College teaching is the bedrock of the undergraduate experience at Oxford. In each term your tutors will arrange a combination of tutorials (one or two students with a tutor) and classes (with your college year group), so that you benefit both from the intensive individual attention of the tutorial and from discussing your ideas with your peers. In the English Faculty, lectures are given by tutors from all colleges which supplement and complement this work, so you have access to the expertise of tutors from the whole University as well as those in your college.
During most of your undergraduate career you will be studying one or two papers in each term (a ‘paper’ is a course on a particular topic or period of literature), and will thus have about three tutorials a fortnight, supplemented by one or two college classes each week. You will also normally attend a number of lecture courses and seminars in the English Faculty.
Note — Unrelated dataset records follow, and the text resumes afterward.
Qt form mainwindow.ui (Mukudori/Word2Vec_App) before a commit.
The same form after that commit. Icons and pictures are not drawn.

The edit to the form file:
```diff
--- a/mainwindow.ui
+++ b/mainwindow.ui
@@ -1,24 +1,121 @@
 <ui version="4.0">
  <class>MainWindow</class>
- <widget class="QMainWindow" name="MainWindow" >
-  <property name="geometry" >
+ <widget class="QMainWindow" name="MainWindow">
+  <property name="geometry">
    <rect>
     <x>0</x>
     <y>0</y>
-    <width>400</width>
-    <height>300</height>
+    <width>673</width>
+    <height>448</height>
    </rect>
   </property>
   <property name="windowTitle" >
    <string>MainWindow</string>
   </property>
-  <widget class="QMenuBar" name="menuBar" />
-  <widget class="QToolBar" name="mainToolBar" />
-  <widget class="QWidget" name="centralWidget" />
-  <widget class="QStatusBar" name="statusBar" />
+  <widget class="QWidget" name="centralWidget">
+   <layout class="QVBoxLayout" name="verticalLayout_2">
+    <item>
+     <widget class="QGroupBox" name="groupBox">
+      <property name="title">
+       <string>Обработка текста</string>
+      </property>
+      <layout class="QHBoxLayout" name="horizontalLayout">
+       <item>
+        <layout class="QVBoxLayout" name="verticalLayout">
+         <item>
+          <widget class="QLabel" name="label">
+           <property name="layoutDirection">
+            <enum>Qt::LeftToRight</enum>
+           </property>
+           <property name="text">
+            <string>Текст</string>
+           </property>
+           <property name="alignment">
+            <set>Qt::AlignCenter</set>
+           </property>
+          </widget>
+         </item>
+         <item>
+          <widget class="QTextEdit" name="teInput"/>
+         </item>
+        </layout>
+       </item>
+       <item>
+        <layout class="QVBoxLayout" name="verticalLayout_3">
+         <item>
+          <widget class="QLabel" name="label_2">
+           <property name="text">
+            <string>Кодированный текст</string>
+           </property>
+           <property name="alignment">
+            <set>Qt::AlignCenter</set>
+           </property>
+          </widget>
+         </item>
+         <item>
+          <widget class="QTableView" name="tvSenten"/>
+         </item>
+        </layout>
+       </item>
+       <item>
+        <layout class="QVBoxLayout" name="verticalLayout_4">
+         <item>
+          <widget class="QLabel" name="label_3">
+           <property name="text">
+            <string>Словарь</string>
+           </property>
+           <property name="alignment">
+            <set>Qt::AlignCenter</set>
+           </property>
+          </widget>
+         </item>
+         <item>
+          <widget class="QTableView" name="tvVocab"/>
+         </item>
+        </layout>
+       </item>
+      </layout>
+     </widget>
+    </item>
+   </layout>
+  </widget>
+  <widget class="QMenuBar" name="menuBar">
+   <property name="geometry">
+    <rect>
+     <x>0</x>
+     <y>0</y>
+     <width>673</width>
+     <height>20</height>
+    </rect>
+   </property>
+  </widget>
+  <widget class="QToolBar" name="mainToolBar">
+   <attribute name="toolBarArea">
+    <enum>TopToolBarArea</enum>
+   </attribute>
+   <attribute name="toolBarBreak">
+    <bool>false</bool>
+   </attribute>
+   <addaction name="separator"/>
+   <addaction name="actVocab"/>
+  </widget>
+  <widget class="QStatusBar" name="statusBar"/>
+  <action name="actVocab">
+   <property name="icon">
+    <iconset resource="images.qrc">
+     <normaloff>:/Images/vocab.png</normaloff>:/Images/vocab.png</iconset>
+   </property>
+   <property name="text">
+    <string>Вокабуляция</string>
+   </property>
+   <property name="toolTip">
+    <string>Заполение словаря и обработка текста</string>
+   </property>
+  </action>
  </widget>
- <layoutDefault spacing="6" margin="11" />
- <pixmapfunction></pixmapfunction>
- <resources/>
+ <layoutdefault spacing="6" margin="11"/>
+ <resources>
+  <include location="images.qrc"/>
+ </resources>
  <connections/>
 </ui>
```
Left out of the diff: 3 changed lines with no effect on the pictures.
It is usual to have one tutor for each paper, and this means that the tutor gets to know you and your work well, and is able to tailor the course according to your own individual interests, while guiding your progress throughout. The weekly tutorial, usually based around your own essay, gives you the chance to explore and clarify your ideas about the author or subject. Oxford tutors are active academic researchers at the forefront of their specialisms, and the tutorial system brings advantages both to students and tutors. Our students find that studying a tutor's area of research improves their own work; in addition, our third-year courses and dissertations enable students to work even more closely with tutors on current research areas, preparing them for graduate study. Our tutors also find that tutorial discussions often prompt them to reflect on their own research in new ways.
Oxford places considerable emphasis on the production of regular written work, normally in the form of essays. This ensures that you have brought your ideas on a subject to a point where you are able to express them cogently on paper. This kind of training is also excellent preparation for many of the kinds of careers available to you after university.
The English degree at Oxford is one of the broadest in the country, and you will have the chance to study all periods of English Literature, from 650 AD to the present day.
In the first year, you will study three periods of English Literature (Early Medieval, Victorian and Modern Literature), in addition to an introductory course to studying Language and Literature, which is designed to furnish you with skills that you can draw on for the remainder of your studies.
In the second year and third years, you will study English Literature from 1350 to 1830. There is one compulsory author paper, on Shakespeare. In addition to these, you can choose from a lengthy list of topics for your Special Options paper in the third year. This is the only paper delivered primarily through seminars. The convenor for each option will guide you as you decide on a facet of the topic to pursue in an extended essay. You will then write a dissertation, which can be on any topic of your choice, or which might approach Language and/or Literature from a more thematic point of view.
Alternatively, in the second and third years, you can follow our course focusing on earlier literature and the history of English (Course II). The compulsory papers cover the literatures of England from 650 to 1550, along with textual criticism (in which you will begin the study of many aspects of manuscript culture) and the history of the English language up to c. 1800. Optional papers for this course might include Old Norse, Old French, Shakespeare and Literature in English from 1550 - 1660. As with the other second and third year course, you will also write a dissertation on a subject area of your choice.
You can find further details about the course structure here.
You can find out more about opportunities to pursue creative writing, drama, or journalism on our FAQs page.
The course is examined through a combination of examinations and submitted written work. First-year work requires you to submit one piece of coursework, a porfolio of two 1,500-word essays, towards the start of your third term. The year then culminates in a set of examinations, in which your other three papers are assessed through three-hour written examinations. You must pass all of these papers in order to pass the examination as a whole and to enter into the second year, but the marks that you get do not count towards your final examination result; effectively you start anew in the second year.
In the second and third years, the four period papers are assessed by three-hour examinations at the end of the third year. The Shakespeare paper is examined by a portfolio of written work, and the Special Option paper by an extended essay of 6,000 words. The Dissertation is a submitted essay of 8,000 words. This means that submitted work will comprise nearly half of your final assessment.